One of the problems we face is that we have a tendency to teach and learn concepts in a vacuum.

Students practice code in a controlled environment setting where there are negligible variables and a pre-determined expected outcome.

As a result, we may not be adequately equipping beginners for what they will likely experience in the wild.

More often than not we are dealing with pre-existing codebases with legacy code. We have to contend with all the quirks from outdated library versions conflicting with one another and all the undocumented patches that were applied by our predecessors.

Learners should probably find opportunities to solve practical problems in the real world.

This can be through personal projects, offering your services to friends and family to build a simple website or app, or contributing to open source projects.

Writing Code

I expect any college course, code school, or code bootcamp worth its salt to have had discussions on approaches to debugging code.

Prospective candidates should be equipped with an established process that works for them that helps them arrive closer to a solution.

Students should be familiar with where to look to check for errors, how to output values or utilize breakpoints to understand where code is failing, and how to perform successful search queries and filter them by relevancy.

There is a great wealth of solutions to problems that already exist and it is a task of sifting through bug reports, forum posts, and chat archives. Sometimes we are faced with problems that have no easily available solution.

Students should be comfortable with this churning cycle of searching for answers, trying a solution, and rebuilding when that solution does not pay off.

Writing Good Code

I expect any college course, code school, or code bootcamp worth its salt to have discussions about what is "good code".

It is not just important that code solves the problem but also how it solves the problem is equally important.

Good Code
XKCD #844, Randall Munroe

We should be writing for people and not computers. We should anticipate another person using and modifying our code. That person can very well be ourselves returning to the project at a later date.

Students should be familiar with the pitfalls of spaghetti code and technical debt. And practices that can help mitigate those problems - like style guides and coding standards.

I believe that there is an arc of developing as a developer.

At the first stage, you work towards solving a problem. You might not know exactly how the example, Stack Overflow post, or random library solved the problem. But you accomplished the immediate task at hand.

At the second stage, you begin to understand the solution. You might not know exactly why one solution is better than another. But you now know how the underlying mechanics work.

Here you begin to recognize what a problem will likely involve - caches, networks, client-side, server-side. Your eyes are open to how the problem you are solving interacts with other parts of the project.

At the third stage, your understanding of all the interacting parts now allows you to percieve areas that can improve. You can vet a language and tool and weigh the pros and cons of implementation.

Here you are equipped to extrapolate from previous solutions and create new novel ones.

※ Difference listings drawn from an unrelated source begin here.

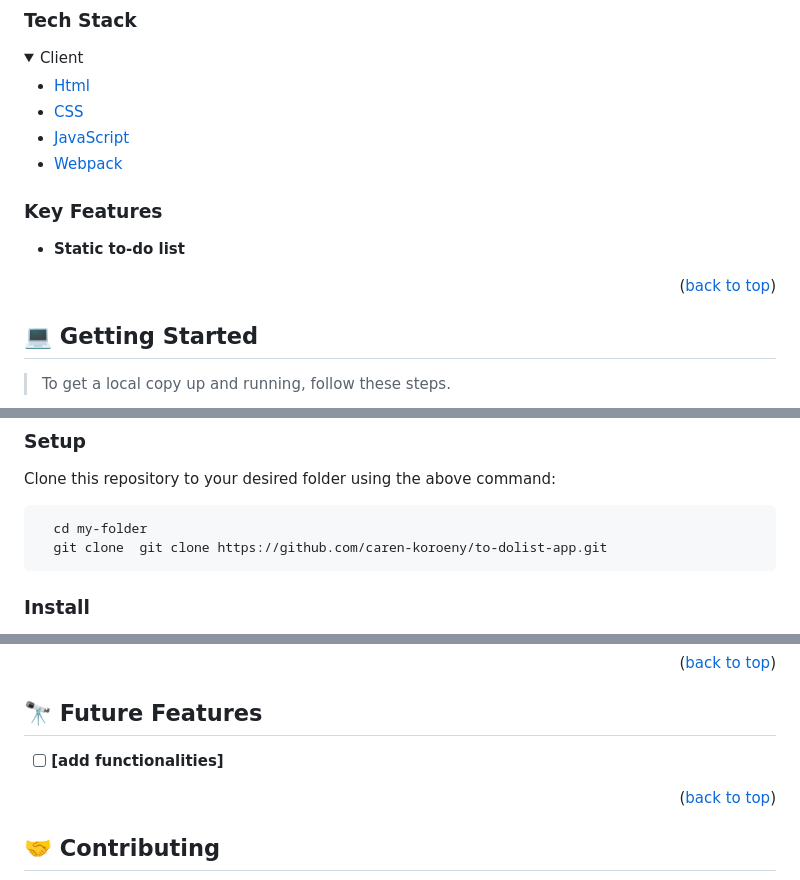
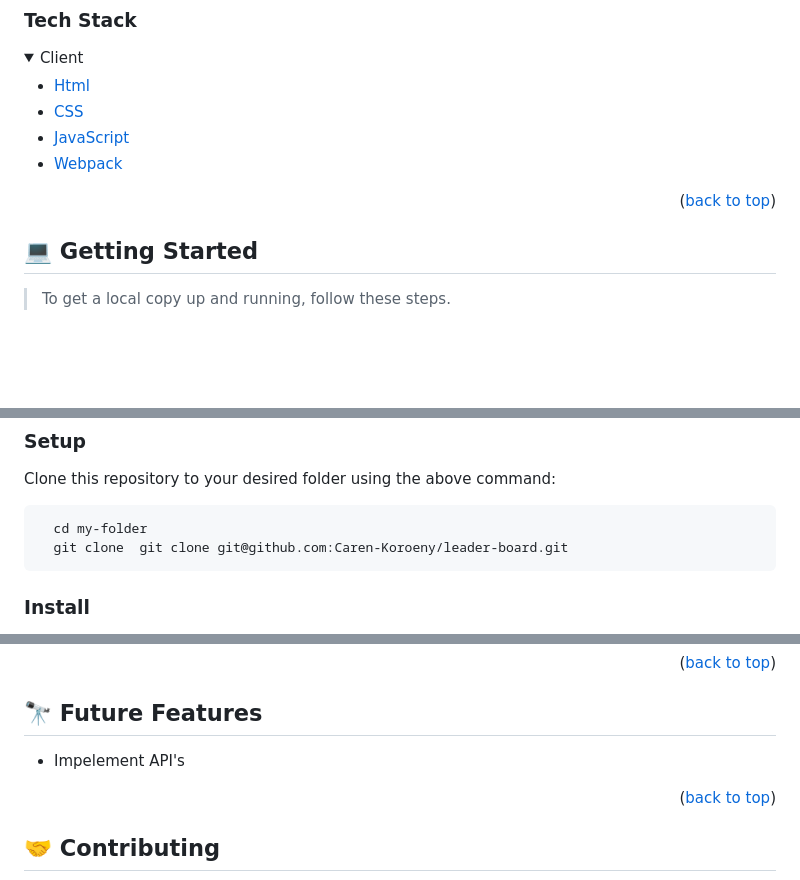
Before and after one commit to Caren-Koroeny/leader-board, a Markdown page: README.md, 3 parts joined by grey strips. GitHub-like rendering; folded sections open; blank space fills up the shorter version.

````diff
--- a/README.md
+++ b/README.md
@@ -44,16 +44,7 @@
     <li><a href="https://webpack.js.org/">Webpack</a></li>
   </ul>
 </details>
-
-<!-- Features -->
-
-### Key Features <a name="key-features"></a>
-
-- **Static to-do list**
-
 <p align="right">(<a href="#readme-top">back to top</a>)</p>
-
-
 <!-- GETTING STARTED -->
 
 ## 💻 Getting Started <a name="getting-started"></a>
@@ -75,7 +66,7 @@ Clone this repository to your desired folder using the above command:
 
 ```sh
   cd my-folder
-  git clone  git clone https://github.com/caren-koroeny/to-dolist-app.git
+  git clone  git clone git@github.com:Caren-Koroeny/leader-board.git
 ```
 
 ### Install
@@ -118,7 +109,7 @@ To run the project:
 <!-- Features -->
 ## 🔭 Future Features <a name="future-features"></a>
 
-- [ ] **[add functionalities]**
+* Impelement API's
 
 <p align="right">(<a href="#readme-top">back to top</a>)</p>
 
````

You have learned from your mistakes and have created processes to mitigate them from recurring.

Recommended Skills

Perhaps largely overlooked in all this technical jargon is the reality that you will not just be working with a computer but other people in varying capacities. Having a fair amount of "soft skills" will contribute to your ability to work with others as part of a "team".

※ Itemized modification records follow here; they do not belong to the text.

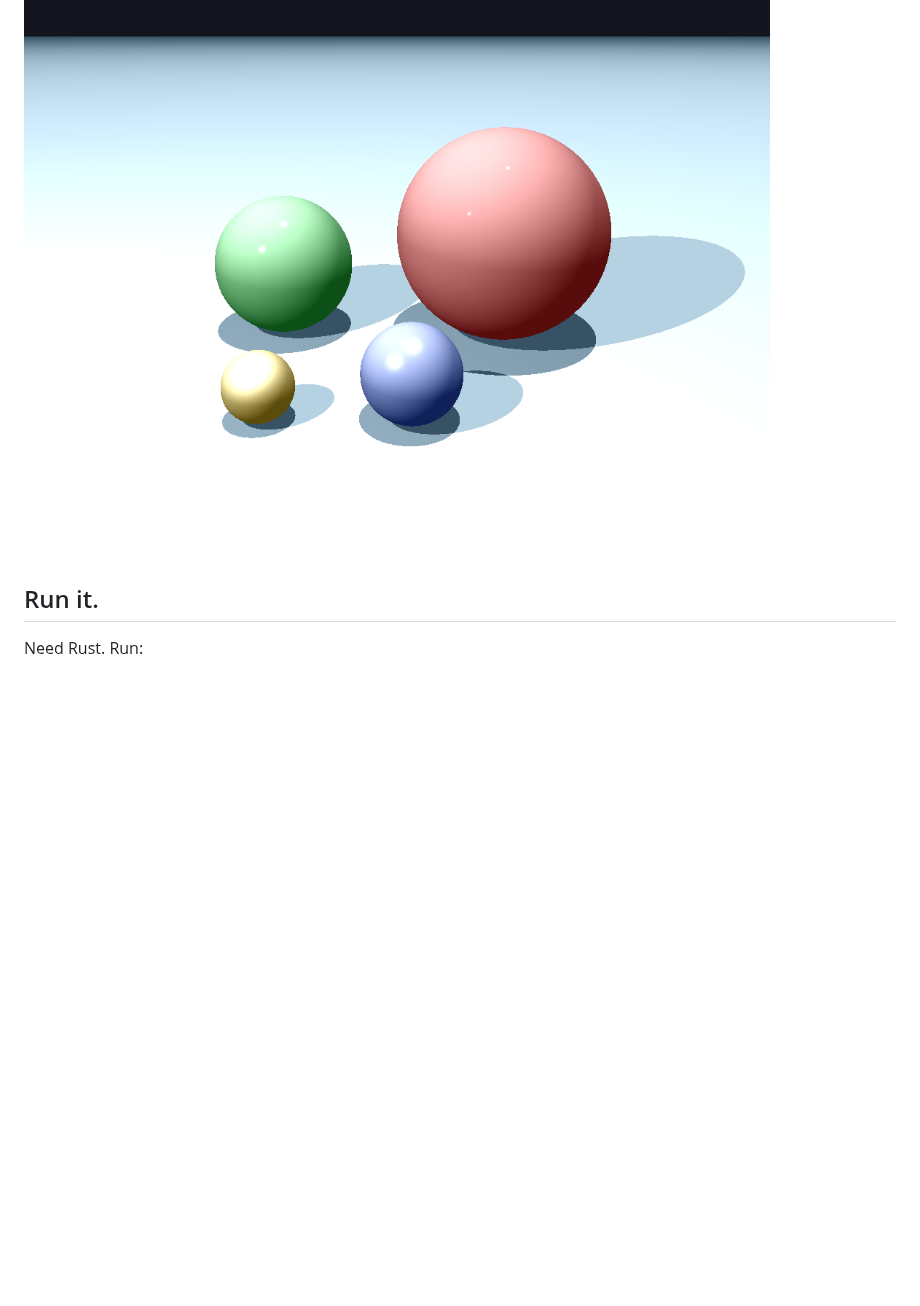
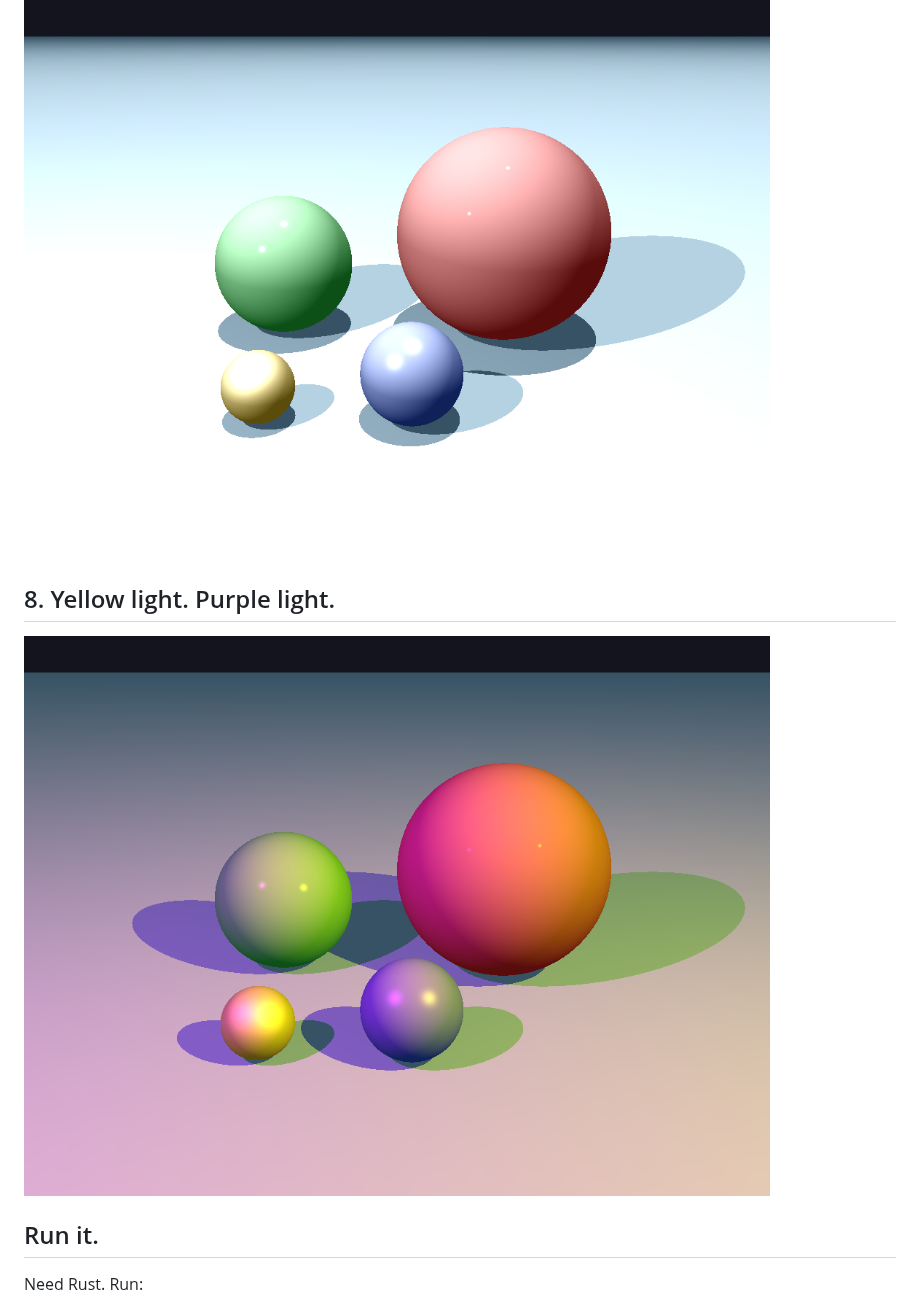
Before and after one commit to unicodeee/rust-raytracing, a Markdown page: README.md, the part around the change. Drawn GitHub-style; pictures changed too: docs/renders/08-colored-lights.png (added); blank space fills up the shorter version.

Commit message:
docs: add yellow and purple light render to README

```diff
--- a/README.md
+++ b/README.md
@@ -32,6 +32,10 @@ Ray tracing 3D renderer built from scratch with Rust lang. (in progress)
 
 ![Four shaded balls cast shadows onto the floor, rendered from commit 55a7b8e](docs/renders/07-shadows.png)
 
+## 8. Yellow light. Purple light.
+
+![Four balls under yellow and purple lights, rendered from commit 43908ae with the existing colored lights enabled](docs/renders/08-colored-lights.png)
+
 ## Run it.
 
 Need Rust. Run:
```
Also changed, not shown: 1 other file.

  • Communication
  • Asking Questions
  • Giving and Receiving Criticism

The following is a purely subjective list of common skills that are necessary in modern development:

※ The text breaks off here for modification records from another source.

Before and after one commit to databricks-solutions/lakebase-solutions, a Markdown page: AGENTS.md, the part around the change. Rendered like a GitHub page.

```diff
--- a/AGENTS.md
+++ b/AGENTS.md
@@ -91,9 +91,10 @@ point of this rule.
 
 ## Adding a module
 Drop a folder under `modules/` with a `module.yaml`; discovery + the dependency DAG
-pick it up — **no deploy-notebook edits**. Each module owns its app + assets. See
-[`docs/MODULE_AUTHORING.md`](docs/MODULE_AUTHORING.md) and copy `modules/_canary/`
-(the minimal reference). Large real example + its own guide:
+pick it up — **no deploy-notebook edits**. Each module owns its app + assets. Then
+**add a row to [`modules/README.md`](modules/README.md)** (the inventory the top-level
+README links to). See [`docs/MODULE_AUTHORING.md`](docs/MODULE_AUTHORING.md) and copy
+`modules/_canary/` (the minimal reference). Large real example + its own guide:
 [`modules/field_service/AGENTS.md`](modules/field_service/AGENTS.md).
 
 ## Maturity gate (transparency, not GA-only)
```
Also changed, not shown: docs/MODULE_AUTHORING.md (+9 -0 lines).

  • Familiarity with email in an professional setting
    • Understanding CC and BCC
    • Avoiding Reply All
    • Can utilize attachments (compressed zip or links to large files)
    • Can follow conversations in email threads
    • Can reply or provide follow-up updates in a timely manner
    • Ability to reread what they wrote and anticipate if there is enough information in the email for the recipient
  • Familiarity with a ticket system workflow with a team (Github Issues, Bugzilla, JIRA, Lighthouse)
    • Can manage their time when responding to and resolving tickets
    • Can create informative bug reports
    • Can create reproducible steps
    • Can create reduced test cases
    • Can follow comment threads and reference past issues
    • Can take and attach annotated screenshots
  • Familiarity with a version control workflow with a team (Git, Github, GitLab, BitBucket, SourceTree, Tower, GitKraken)
    • Can create atomic commits
    • Can create descriptive messages
    • Can revert commits
    • Can use feature branches
    • Can resolve merge conflicts
  • Familiarity with basic computer literacy for operating system and application usage
  • Familiarity with networking concepts like IP Addresses and DNS
  • Familiarity with the command line
  • Understands the benefits of linting and testing
  • Awareness of modern deployment workflows

A good number of these skills are remedied by participating in and contributing to active and well-maintained open source projects.